Your assignment
Figure out how many lines of the listing include the string "Also"; the reply is only that number.
Information provided section start
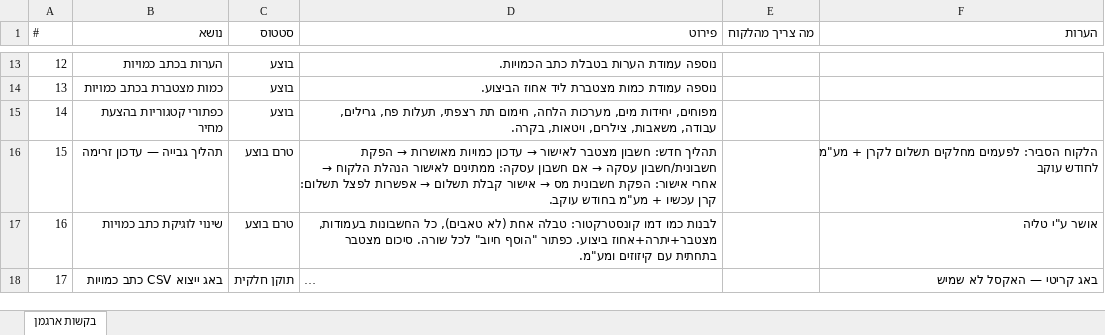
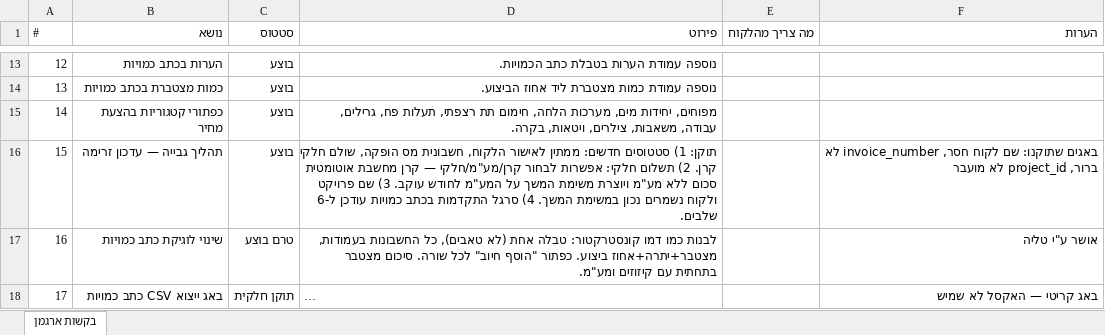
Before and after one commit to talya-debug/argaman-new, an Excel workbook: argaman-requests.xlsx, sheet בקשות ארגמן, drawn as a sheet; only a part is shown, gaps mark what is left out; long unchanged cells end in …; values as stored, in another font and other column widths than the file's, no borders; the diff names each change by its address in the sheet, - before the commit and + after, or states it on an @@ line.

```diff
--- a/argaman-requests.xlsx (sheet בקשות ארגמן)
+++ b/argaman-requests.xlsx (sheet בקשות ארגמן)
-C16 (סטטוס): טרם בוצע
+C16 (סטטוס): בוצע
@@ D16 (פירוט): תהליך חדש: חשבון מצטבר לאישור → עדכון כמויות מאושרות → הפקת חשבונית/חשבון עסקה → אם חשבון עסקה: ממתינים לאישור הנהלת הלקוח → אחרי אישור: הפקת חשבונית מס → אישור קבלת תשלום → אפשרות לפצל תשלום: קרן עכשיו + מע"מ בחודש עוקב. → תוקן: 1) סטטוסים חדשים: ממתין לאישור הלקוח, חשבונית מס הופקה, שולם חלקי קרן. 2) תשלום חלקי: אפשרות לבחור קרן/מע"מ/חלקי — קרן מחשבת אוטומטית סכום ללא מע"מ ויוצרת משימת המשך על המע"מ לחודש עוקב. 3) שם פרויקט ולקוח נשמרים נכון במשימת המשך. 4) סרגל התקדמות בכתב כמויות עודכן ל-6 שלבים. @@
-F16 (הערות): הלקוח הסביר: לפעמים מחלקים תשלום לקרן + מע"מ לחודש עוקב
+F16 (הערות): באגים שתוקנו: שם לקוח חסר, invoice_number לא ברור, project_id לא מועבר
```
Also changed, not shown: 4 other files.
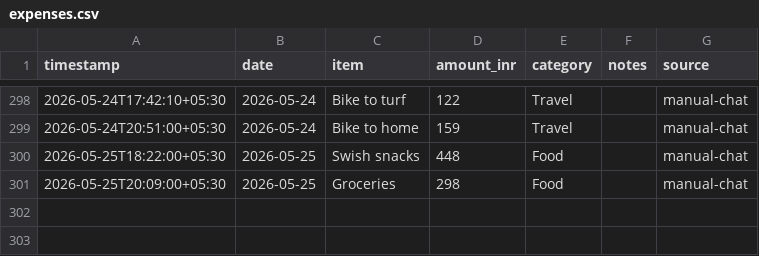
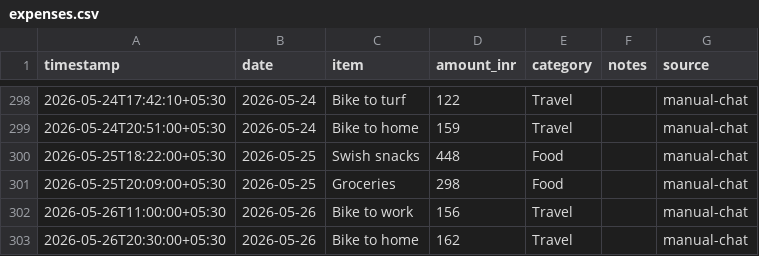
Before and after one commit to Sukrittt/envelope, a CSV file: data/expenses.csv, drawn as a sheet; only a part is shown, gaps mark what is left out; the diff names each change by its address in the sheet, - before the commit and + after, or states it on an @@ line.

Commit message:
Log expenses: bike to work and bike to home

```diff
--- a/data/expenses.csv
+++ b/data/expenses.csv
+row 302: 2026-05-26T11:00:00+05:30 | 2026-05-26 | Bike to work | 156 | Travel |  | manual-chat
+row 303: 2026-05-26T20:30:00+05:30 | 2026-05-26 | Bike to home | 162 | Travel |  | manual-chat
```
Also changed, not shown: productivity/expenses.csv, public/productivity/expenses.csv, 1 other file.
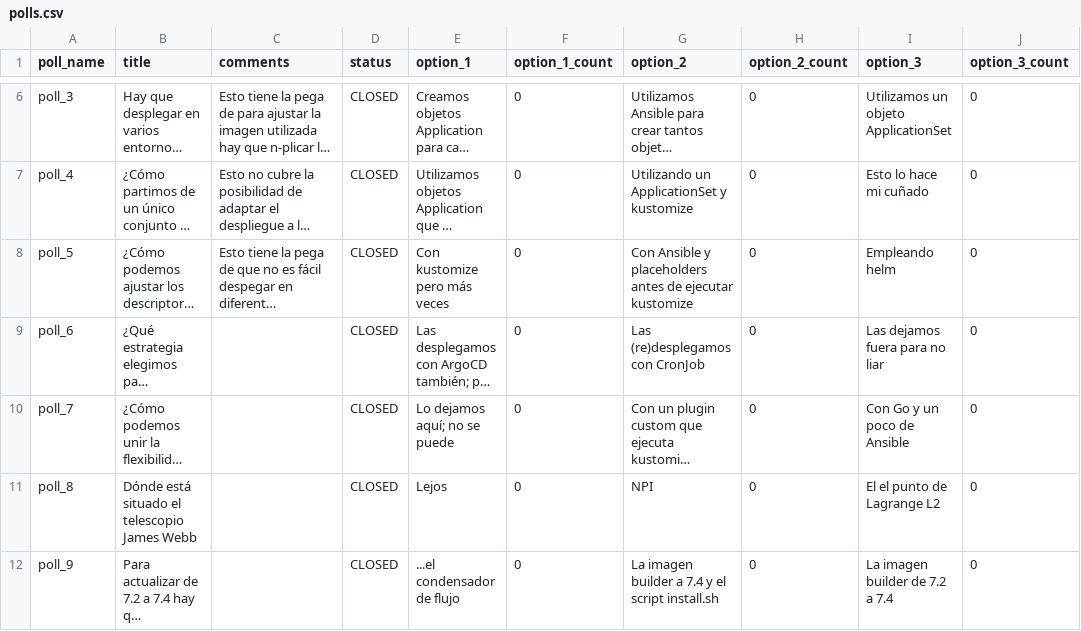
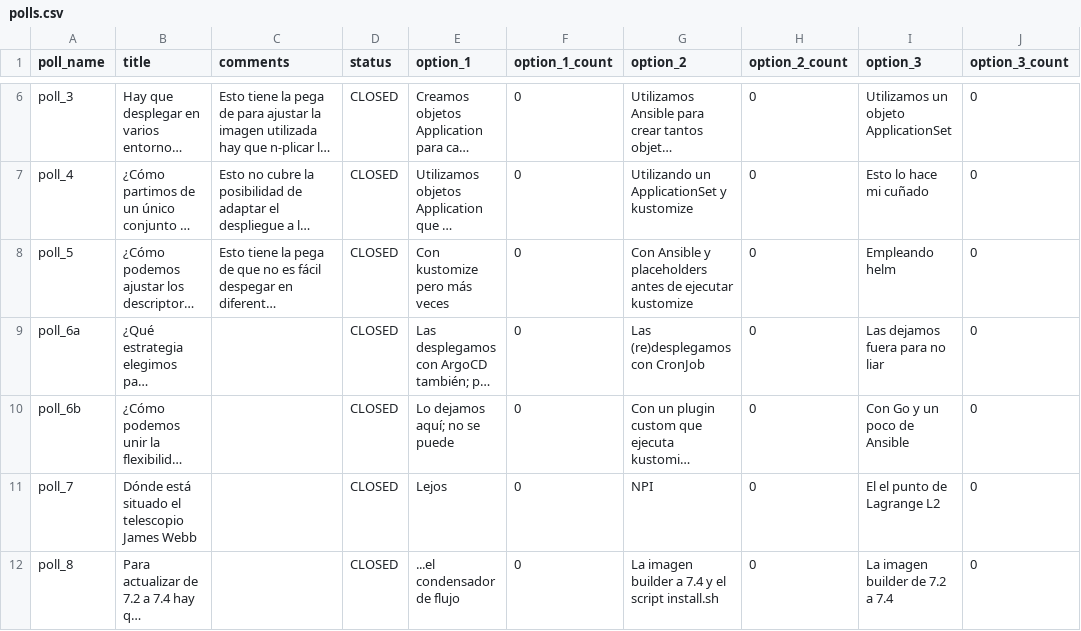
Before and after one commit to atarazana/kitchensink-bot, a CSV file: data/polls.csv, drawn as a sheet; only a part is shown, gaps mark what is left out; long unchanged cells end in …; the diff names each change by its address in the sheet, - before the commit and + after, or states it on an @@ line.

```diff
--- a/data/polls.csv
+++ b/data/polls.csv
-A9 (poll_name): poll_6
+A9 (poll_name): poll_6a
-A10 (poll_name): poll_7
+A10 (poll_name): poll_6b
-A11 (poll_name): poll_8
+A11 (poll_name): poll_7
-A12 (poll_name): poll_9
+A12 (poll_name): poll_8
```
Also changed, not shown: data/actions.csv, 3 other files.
Information provided section end
Answer box
3